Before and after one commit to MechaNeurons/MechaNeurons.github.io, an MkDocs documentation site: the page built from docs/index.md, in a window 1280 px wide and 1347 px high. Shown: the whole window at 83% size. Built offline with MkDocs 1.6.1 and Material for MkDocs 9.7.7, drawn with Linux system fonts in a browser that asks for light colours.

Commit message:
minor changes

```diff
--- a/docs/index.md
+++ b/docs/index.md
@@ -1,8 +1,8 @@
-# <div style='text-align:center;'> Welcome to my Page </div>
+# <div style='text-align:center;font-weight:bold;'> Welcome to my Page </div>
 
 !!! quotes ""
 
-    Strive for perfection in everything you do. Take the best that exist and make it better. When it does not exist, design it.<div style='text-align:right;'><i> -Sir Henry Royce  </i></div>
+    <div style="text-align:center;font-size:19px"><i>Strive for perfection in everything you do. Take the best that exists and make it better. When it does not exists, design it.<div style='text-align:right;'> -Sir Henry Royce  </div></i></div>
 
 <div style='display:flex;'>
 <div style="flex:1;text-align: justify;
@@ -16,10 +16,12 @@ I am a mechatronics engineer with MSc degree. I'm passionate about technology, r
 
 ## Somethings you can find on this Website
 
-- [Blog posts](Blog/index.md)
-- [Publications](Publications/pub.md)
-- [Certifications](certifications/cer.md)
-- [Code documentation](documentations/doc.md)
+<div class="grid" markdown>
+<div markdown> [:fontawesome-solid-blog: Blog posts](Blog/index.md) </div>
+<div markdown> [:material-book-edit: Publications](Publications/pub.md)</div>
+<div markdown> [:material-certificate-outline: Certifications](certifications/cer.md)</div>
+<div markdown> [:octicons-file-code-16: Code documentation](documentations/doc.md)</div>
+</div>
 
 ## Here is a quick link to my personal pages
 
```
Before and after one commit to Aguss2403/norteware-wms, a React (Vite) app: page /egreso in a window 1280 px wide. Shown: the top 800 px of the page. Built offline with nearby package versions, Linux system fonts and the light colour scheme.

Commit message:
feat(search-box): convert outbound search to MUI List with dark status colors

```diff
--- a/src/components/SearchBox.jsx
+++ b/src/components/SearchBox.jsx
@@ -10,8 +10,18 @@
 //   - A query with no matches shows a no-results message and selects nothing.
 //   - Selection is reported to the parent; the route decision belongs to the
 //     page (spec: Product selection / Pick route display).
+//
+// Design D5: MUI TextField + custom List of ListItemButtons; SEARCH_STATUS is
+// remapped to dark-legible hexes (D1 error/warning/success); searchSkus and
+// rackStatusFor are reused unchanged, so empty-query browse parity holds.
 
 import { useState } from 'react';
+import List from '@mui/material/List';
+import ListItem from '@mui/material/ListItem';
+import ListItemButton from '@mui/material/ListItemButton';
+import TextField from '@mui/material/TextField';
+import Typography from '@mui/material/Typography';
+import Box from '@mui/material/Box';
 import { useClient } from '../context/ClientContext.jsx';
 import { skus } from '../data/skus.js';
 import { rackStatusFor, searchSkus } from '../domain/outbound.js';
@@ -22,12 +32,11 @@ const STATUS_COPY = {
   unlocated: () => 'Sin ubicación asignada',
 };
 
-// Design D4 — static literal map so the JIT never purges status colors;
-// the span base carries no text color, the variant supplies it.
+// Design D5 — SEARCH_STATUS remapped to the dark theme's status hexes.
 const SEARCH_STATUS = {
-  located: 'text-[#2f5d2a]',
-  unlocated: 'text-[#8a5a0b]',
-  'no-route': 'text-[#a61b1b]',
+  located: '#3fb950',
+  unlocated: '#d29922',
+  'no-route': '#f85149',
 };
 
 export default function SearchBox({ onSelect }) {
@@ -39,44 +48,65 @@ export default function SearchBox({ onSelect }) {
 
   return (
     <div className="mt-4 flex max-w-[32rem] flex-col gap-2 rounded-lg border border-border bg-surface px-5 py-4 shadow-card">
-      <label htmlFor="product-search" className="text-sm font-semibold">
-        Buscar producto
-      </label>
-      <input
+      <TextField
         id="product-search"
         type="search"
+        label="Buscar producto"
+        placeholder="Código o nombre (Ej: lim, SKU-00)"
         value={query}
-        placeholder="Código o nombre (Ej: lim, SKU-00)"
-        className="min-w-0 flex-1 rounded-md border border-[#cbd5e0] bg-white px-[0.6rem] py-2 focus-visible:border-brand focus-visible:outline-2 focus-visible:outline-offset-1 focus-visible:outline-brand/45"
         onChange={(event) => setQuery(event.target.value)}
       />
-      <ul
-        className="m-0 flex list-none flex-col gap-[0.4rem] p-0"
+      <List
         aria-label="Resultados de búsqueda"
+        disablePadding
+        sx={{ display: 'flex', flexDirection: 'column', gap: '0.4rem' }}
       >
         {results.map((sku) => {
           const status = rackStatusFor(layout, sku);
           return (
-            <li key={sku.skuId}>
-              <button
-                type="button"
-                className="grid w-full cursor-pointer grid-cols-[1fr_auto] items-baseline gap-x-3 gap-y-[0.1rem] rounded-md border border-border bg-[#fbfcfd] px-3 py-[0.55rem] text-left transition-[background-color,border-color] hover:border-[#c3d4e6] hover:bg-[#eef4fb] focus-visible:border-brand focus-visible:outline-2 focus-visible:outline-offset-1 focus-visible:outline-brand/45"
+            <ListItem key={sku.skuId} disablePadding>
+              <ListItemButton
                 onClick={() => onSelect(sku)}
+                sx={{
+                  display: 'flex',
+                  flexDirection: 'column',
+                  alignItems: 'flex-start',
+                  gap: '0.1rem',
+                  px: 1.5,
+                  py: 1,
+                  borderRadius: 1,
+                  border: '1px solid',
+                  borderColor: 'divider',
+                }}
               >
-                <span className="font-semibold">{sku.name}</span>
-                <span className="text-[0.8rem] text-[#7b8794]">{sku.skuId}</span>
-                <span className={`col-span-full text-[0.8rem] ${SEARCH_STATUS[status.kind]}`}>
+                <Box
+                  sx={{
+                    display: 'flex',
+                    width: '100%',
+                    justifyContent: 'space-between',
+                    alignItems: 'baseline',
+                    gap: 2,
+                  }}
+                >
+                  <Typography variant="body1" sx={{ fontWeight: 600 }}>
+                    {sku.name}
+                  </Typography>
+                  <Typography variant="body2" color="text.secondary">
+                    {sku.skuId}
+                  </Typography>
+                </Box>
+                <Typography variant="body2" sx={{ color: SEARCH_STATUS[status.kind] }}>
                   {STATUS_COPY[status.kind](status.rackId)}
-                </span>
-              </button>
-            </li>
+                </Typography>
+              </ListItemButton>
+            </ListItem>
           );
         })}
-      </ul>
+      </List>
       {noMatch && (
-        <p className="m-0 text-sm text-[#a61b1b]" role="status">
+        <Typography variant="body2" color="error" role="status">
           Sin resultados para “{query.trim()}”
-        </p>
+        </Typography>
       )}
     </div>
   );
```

TASK ITEM: Write out the material exactly as given.

SOLUTION TO THE EXERCISE:
Before and after one commit to MechaNeurons/MechaNeurons.github.io, an MkDocs documentation site: the page built from docs/index.md, in a window 1280 px wide and 1347 px high. Shown: the whole window at 83% size. Built offline with MkDocs 1.6.1 and Material for MkDocs 9.7.7, drawn with Linux system fonts in a browser that asks for light colours.

Commit message:
minor changes

```diff
--- a/docs/index.md
+++ b/docs/index.md
@@ -1,8 +1,8 @@
-# <div style='text-align:center;'> Welcome to my Page </div>
+# <div style='text-align:center;font-weight:bold;'> Welcome to my Page </div>
 
 !!! quotes ""
 
-    Strive for perfection in everything you do. Take the best that exist and make it better. When it does not exist, design it.<div style='text-align:right;'><i> -Sir Henry Royce  </i></div>
+    <div style="text-align:center;font-size:19px"><i>Strive for perfection in everything you do. Take the best that exists and make it better. When it does not exists, design it.<div style='text-align:right;'> -Sir Henry Royce  </div></i></div>
 
 <div style='display:flex;'>
 <div style="flex:1;text-align: justify;
@@ -16,10 +16,12 @@ I am a mechatronics engineer with MSc degree. I'm passionate about technology, r
 
 ## Somethings you can find on this Website
 
-- [Blog posts](Blog/index.md)
-- [Publications](Publications/pub.md)
-- [Certifications](certifications/cer.md)
-- [Code documentation](documentations/doc.md)
+<div class="grid" markdown>
+<div markdown> [:fontawesome-solid-blog: Blog posts](Blog/index.md) </div>
+<div markdown> [:material-book-edit: Publications](Publications/pub.md)</div>
+<div markdown> [:material-certificate-outline: Certifications](certifications/cer.md)</div>
+<div markdown> [:octicons-file-code-16: Code documentation](documentations/doc.md)</div>
+</div>
 
 ## Here is a quick link to my personal pages
 
```
Before and after one commit to Aguss2403/norteware-wms, a React (Vite) app: page /egreso in a window 1280 px wide. Shown: the top 800 px of the page. Built offline with nearby package versions, Linux system fonts and the light colour scheme.

Commit message:
feat(search-box): convert outbound search to MUI List with dark status colors

```diff
--- a/src/components/SearchBox.jsx
+++ b/src/components/SearchBox.jsx
@@ -10,8 +10,18 @@
 //   - A query with no matches shows a no-results message and selects nothing.
 //   - Selection is reported to the parent; the route decision belongs to the
 //     page (spec: Product selection / Pick route display).
+//
+// Design D5: MUI TextField + custom List of ListItemButtons; SEARCH_STATUS is
+// remapped to dark-legible hexes (D1 error/warning/success); searchSkus and
+// rackStatusFor are reused unchanged, so empty-query browse parity holds.
 
 import { useState } from 'react';
+import List from '@mui/material/List';
+import ListItem from '@mui/material/ListItem';
+import ListItemButton from '@mui/material/ListItemButton';
+import TextField from '@mui/material/TextField';
+import Typography from '@mui/material/Typography';
+import Box from '@mui/material/Box';
 import { useClient } from '../context/ClientContext.jsx';
 import { skus } from '../data/skus.js';
 import { rackStatusFor, searchSkus } from '../domain/outbound.js';
@@ -22,12 +32,11 @@ const STATUS_COPY = {
   unlocated: () => 'Sin ubicación asignada',
 };
 
-// Design D4 — static literal map so the JIT never purges status colors;
-// the span base carries no text color, the variant supplies it.
+// Design D5 — SEARCH_STATUS remapped to the dark theme's status hexes.
 const SEARCH_STATUS = {
-  located: 'text-[#2f5d2a]',
-  unlocated: 'text-[#8a5a0b]',
-  'no-route': 'text-[#a61b1b]',
+  located: '#3fb950',
+  unlocated: '#d29922',
+  'no-route': '#f85149',
 };
 
 export default function SearchBox({ onSelect }) {
@@ -39,44 +48,65 @@ export default function SearchBox({ onSelect }) {
 
   return (
     <div className="mt-4 flex max-w-[32rem] flex-col gap-2 rounded-lg border border-border bg-surface px-5 py-4 shadow-card">
-      <label htmlFor="product-search" className="text-sm font-semibold">
-        Buscar producto
-      </label>
-      <input
+      <TextField
         id="product-search"
         type="search"
+        label="Buscar producto"
+        placeholder="Código o nombre (Ej: lim, SKU-00)"
         value={query}
-        placeholder="Código o nombre (Ej: lim, SKU-00)"
-        className="min-w-0 flex-1 rounded-md border border-[#cbd5e0] bg-white px-[0.6rem] py-2 focus-visible:border-brand focus-visible:outline-2 focus-visible:outline-offset-1 focus-visible:outline-brand/45"
         onChange={(event) => setQuery(event.target.value)}
       />
-      <ul
-        className="m-0 flex list-none flex-col gap-[0.4rem] p-0"
+      <List
         aria-label="Resultados de búsqueda"
+        disablePadding
+        sx={{ display: 'flex', flexDirection: 'column', gap: '0.4rem' }}
       >
         {results.map((sku) => {
           const status = rackStatusFor(layout, sku);
           return (
-            <li key={sku.skuId}>
-              <button
-                type="button"
-                className="grid w-full cursor-pointer grid-cols-[1fr_auto] items-baseline gap-x-3 gap-y-[0.1rem] rounded-md border border-border bg-[#fbfcfd] px-3 py-[0.55rem] text-left transition-[background-color,border-color] hover:border-[#c3d4e6] hover:bg-[#eef4fb] focus-visible:border-brand focus-visible:outline-2 focus-visible:outline-offset-1 focus-visible:outline-brand/45"
+            <ListItem key={sku.skuId} disablePadding>
+              <ListItemButton
                 onClick={() => onSelect(sku)}
+                sx={{
+                  display: 'flex',
+                  flexDirection: 'column',
+                  alignItems: 'flex-start',
+                  gap: '0.1rem',
+                  px: 1.5,
+                  py: 1,
+                  borderRadius: 1,
+                  border: '1px solid',
+                  borderColor: 'divider',
+                }}
               >
-                <span className="font-semibold">{sku.name}</span>
-                <span className="text-[0.8rem] text-[#7b8794]">{sku.skuId}</span>
-                <span className={`col-span-full text-[0.8rem] ${SEARCH_STATUS[status.kind]}`}>
+                <Box
+                  sx={{
+                    display: 'flex',
+                    width: '100%',
+                    justifyContent: 'space-between',
+                    alignItems: 'baseline',
+                    gap: 2,
+                  }}
+                >
+                  <Typography variant="body1" sx={{ fontWeight: 600 }}>
+                    {sku.name}
+                  </Typography>
+                  <Typography variant="body2" color="text.secondary">
+                    {sku.skuId}
+                  </Typography>
+                </Box>
+                <Typography variant="body2" sx={{ color: SEARCH_STATUS[status.kind] }}>
                   {STATUS_COPY[status.kind](status.rackId)}
-                </span>
-              </button>
-            </li>
+                </Typography>
+              </ListItemButton>
+            </ListItem>
           );
         })}
-      </ul>
+      </List>
       {noMatch && (
-        <p className="m-0 text-sm text-[#a61b1b]" role="status">
+        <Typography variant="body2" color="error" role="status">
           Sin resultados para “{query.trim()}”
-        </p>
+        </Typography>
       )}
     </div>
   );
```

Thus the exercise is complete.